4. Create a healthy workplace culture
And finally, excellent managers consciously create a great work environment. They understand how they impact their team culture themselves—are they micromanaging or stressing employees out in some way? Are they inadvertently creating a culture of overwork or under-recognition?
Good managers also handle toxic employees before they bring down the whole team with them. Dealing with difficult employees is nobody’s idea of a good time, but it must happen swiftly or issues will only get worse.
5. Focus on performance development
According to our 2020 Employee Engagement and Modern Workplace Report, 89% of Highly Engaged employees are satisfied with their professional development opportunities, compared to only 36% of Actively Disengaged employees.
Managers have the great responsibility of helping their team members grow and achieve their goals. This means that you can't just save feedback and career conversations for the annual review.
[Only] a mere 30% of employees strongly agree that their manager involves them in setting their goals at work, those who do strongly agree with this statement are 3.6 times more likely than other employees to be engaged.
–Gallup, State of the American Workplace 2020
Managers should be having frequent, ongoing conversations with their employees about their professional development. Setting aside time to understand how to leverage your employees' strengths, collaborate on goal-setting, and identify problem areas is hugely impactful to employee engagement.

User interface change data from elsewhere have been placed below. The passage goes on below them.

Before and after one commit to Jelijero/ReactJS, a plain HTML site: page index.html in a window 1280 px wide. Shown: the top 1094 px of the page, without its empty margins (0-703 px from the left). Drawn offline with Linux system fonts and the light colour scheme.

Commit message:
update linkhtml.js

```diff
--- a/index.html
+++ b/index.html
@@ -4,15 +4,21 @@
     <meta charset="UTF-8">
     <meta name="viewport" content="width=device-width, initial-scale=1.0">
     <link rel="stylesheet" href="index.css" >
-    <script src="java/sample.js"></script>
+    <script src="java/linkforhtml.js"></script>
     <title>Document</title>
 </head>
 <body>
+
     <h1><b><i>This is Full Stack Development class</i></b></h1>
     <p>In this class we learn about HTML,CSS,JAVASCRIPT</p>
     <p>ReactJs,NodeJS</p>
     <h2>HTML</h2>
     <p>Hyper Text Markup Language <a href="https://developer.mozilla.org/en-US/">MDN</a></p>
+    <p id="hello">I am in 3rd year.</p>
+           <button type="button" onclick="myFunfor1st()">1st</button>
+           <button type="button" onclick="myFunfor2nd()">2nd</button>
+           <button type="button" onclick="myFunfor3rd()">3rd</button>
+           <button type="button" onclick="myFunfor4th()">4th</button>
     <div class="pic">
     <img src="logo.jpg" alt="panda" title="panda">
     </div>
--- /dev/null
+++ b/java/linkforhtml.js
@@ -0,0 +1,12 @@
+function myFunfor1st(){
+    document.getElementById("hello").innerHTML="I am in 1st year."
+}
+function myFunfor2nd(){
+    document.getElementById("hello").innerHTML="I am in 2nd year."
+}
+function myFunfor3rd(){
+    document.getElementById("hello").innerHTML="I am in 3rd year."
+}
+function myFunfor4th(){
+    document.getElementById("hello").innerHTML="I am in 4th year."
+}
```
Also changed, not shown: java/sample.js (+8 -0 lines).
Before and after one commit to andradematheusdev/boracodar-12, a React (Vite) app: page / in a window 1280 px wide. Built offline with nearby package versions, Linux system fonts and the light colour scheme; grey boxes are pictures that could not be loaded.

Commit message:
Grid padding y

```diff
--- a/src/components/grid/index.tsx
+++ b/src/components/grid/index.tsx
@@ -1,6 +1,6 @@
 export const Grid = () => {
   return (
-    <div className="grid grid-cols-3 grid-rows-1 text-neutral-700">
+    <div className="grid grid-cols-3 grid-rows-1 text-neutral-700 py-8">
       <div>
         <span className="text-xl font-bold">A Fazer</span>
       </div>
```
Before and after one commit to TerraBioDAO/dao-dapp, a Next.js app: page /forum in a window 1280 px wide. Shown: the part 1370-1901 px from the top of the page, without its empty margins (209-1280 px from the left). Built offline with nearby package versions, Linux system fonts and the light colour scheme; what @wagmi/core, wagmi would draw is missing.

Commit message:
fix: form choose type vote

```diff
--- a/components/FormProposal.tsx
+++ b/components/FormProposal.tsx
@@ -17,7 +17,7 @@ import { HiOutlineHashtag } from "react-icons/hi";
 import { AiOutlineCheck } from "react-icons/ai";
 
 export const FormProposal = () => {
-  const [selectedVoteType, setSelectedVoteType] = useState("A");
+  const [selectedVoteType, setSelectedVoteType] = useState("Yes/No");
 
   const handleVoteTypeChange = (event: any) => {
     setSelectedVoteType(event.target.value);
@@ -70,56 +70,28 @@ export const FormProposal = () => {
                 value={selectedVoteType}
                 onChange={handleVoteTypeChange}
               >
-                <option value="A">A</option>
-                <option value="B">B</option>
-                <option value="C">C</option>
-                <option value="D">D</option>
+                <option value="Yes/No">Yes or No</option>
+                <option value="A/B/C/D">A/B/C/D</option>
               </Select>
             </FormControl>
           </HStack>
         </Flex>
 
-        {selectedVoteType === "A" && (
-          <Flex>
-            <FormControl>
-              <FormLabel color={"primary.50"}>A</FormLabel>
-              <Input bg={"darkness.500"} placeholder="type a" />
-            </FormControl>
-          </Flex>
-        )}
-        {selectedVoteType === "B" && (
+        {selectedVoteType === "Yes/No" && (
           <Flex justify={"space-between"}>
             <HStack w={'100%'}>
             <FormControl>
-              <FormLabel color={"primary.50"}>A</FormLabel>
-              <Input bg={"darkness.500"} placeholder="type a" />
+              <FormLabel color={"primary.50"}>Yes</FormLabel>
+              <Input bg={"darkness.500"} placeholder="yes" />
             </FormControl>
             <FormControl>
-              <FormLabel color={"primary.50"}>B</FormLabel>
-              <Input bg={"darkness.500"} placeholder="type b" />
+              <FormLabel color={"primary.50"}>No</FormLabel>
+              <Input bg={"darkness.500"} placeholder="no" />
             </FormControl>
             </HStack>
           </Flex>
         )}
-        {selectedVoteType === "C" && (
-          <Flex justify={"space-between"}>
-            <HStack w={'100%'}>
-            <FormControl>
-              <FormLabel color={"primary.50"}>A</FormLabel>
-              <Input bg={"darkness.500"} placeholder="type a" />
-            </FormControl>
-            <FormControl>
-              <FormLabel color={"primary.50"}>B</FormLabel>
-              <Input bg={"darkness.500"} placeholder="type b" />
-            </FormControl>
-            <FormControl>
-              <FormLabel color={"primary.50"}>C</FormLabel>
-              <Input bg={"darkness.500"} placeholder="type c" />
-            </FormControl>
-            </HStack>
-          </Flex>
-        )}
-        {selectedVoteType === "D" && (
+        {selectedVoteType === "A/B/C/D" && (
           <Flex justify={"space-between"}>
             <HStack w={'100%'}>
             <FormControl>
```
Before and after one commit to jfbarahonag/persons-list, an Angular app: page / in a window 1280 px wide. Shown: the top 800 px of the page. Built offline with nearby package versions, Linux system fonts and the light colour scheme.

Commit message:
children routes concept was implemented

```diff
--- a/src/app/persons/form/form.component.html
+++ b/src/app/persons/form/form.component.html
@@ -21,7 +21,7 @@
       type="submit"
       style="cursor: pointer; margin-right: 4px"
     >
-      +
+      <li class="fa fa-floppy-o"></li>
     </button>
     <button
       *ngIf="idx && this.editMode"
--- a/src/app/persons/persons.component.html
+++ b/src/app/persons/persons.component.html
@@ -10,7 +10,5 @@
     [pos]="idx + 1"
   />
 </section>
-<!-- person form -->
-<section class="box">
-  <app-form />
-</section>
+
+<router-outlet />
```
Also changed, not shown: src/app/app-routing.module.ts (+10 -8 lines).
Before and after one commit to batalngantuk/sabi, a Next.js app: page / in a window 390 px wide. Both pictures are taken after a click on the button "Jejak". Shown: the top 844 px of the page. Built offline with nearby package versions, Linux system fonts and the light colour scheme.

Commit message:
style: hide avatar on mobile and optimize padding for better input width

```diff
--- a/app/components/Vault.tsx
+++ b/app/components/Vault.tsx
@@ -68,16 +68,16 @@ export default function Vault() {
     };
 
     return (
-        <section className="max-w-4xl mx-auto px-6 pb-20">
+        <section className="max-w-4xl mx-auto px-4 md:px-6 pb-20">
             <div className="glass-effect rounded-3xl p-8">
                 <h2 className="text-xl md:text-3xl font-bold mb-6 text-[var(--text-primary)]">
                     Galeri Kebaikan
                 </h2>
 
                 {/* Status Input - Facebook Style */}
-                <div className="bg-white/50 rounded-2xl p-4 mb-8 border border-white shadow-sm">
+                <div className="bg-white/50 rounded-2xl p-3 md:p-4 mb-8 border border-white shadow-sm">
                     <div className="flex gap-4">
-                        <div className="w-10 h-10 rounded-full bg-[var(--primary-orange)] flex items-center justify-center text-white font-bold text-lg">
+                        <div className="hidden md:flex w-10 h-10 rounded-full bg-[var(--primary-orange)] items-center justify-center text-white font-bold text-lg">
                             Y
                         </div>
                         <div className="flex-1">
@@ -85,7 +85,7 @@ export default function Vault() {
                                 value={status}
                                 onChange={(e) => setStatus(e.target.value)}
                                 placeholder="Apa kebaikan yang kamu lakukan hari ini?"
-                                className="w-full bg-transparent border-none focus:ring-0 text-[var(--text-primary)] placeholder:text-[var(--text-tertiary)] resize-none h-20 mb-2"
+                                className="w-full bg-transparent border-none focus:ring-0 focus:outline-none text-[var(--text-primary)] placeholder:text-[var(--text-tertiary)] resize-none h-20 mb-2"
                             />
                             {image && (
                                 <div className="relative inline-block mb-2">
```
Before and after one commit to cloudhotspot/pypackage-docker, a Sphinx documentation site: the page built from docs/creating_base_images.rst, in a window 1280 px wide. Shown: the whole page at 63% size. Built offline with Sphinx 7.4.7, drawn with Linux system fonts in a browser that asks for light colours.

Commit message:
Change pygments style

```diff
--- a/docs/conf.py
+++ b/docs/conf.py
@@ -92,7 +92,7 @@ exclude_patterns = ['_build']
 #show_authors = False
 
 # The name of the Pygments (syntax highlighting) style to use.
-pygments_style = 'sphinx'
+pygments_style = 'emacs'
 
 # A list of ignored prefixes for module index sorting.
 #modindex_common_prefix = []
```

How can you become a great manager?
So you’re a manager and you want to get better at your job—now what? First, congratulate yourself for committing to improving! Even good managers can always learn skills that will help them manage and motivate their teams better. Here are our top four suggestions for actions you can take:
Improve your communications skills. This will help you set clear expectations for employees, manage up the chain of command to advocate for your team, and lay out a vision that motivates your employees and connects them to the company as a whole.
Don’t put off or shy away from honest conversations. Employees need—and want—regular feedback on what they’re doing well and where they could work a little harder. And they also appreciate ongoing conversations about the next steps in their career path and the way they can get there from their managers as well.
Only 23% of employees strongly agree their manager provides meaningful feedback to them, and 26% of employees strongly agree the feedback they receive helps them do better work. Those who strongly agree with these feedback elements are more likely to be engaged than other employees.
–Gallup, State of the American Workplace 2020
Stay flexible. Micromanaging your team is one of the biggest mistakes managers make, though it’s often a well-intentioned attempt to make sure tasks go smoothly and important policies are followed. But each employee is their own person, and different situations require different responses, so don’t stick strictly to the rulebook when a little flexibility is warranted.
Don’t be afraid to adjust. Your employees want to be creative and innovative, and they’ll feel more engaged and satisfied if they have the chance to do so. Letting them look at old processes or programs with fresh eyes can give them autonomy and the chance to make a difference in how your organization runs–and that’s a win for everyone.
Management skills are something you learn—not something you’re born with. That’s great news, because it means it’s possible for everyone to become a better manager who motivates and engages their employees every day. And discovering your own strengths as a manager will help you become the great boss you were always meant to be.
For more tips on employee engagement, check out this resource: